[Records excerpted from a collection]
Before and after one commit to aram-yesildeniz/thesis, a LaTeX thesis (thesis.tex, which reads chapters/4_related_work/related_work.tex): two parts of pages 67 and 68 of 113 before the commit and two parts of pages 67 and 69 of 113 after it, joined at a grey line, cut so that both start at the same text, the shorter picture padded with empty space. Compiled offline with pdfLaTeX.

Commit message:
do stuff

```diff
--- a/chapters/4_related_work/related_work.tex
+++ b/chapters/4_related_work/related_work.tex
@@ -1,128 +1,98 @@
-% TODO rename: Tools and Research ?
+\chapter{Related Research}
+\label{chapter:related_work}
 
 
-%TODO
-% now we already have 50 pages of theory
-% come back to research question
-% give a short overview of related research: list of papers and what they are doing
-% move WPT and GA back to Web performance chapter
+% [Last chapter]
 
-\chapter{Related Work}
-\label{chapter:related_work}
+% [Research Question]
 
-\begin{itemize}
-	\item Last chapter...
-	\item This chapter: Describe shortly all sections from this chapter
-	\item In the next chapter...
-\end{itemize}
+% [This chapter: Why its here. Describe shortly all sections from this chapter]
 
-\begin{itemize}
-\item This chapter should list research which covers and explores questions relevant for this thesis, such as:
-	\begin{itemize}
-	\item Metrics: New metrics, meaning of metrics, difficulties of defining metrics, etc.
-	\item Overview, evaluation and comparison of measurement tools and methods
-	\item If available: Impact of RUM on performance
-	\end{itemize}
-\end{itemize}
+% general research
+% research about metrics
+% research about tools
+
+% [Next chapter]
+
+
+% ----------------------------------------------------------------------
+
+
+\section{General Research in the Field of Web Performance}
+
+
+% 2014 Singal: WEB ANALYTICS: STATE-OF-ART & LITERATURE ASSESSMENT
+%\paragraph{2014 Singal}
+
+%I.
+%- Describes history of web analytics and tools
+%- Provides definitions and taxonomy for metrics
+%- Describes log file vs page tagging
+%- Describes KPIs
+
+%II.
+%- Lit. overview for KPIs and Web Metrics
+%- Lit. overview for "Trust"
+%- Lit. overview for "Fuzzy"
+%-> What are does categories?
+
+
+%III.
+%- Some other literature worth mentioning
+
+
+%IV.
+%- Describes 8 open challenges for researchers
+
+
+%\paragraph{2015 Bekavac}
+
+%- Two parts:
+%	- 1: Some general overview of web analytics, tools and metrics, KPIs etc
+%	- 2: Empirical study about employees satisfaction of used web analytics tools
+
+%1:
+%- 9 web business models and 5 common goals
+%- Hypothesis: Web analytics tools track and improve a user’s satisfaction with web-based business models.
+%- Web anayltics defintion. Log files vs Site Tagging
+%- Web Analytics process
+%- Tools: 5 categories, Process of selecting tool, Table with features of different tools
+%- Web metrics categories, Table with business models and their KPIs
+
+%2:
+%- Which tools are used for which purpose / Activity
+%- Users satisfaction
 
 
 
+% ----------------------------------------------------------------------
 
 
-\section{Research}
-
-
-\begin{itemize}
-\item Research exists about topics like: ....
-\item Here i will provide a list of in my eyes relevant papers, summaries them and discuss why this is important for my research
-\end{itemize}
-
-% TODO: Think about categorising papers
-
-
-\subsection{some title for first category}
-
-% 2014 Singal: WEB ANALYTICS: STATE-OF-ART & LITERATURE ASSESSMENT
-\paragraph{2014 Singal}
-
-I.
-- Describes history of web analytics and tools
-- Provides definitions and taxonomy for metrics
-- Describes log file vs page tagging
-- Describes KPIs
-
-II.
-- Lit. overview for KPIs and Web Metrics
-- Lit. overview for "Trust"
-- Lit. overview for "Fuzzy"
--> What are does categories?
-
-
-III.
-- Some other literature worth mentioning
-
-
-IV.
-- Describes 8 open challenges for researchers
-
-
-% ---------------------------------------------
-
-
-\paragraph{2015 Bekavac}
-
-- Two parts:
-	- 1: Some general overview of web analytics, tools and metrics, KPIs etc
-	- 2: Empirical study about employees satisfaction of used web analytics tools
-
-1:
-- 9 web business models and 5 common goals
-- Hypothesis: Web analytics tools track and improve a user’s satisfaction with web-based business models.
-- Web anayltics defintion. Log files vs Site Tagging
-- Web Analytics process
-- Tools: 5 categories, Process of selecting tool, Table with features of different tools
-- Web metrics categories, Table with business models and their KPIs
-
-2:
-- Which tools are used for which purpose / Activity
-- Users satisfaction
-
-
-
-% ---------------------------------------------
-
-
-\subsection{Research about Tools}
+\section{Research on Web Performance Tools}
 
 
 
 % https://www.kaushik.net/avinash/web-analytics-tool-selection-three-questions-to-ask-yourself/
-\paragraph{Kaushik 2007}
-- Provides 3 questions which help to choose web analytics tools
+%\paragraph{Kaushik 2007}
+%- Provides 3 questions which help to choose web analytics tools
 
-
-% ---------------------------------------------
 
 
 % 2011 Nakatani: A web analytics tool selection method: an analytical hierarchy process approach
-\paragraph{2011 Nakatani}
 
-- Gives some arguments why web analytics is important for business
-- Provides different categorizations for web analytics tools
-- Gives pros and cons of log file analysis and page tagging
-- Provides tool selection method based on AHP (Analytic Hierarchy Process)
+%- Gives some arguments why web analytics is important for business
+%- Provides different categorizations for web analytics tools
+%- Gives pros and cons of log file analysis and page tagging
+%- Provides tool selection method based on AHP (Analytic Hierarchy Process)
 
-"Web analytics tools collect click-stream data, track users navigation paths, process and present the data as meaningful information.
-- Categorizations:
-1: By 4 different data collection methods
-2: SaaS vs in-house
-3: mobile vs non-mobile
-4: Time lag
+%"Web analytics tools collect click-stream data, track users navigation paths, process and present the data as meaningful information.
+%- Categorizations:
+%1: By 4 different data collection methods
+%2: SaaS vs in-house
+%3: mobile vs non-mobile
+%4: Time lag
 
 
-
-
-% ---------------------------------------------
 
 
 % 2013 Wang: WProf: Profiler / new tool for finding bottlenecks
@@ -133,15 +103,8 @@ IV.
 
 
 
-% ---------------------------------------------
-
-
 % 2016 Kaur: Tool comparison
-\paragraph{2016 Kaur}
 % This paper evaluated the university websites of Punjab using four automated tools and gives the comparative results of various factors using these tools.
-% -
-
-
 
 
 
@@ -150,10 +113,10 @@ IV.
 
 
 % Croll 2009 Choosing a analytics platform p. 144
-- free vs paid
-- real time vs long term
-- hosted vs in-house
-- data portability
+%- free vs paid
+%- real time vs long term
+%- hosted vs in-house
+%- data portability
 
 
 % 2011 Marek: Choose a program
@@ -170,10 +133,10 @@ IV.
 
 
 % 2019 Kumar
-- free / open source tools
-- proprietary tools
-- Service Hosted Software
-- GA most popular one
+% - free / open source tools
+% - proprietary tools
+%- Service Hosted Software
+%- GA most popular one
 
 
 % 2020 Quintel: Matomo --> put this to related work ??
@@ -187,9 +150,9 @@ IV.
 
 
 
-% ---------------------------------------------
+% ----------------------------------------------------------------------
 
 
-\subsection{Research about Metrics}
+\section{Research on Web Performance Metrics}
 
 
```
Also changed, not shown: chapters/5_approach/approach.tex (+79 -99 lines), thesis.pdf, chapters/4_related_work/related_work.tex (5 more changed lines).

■ **WORK TASK**
Only the number is wanted: how many lines in the entries above include the word "TODO"?

■ **YOUR RESPONSE**
3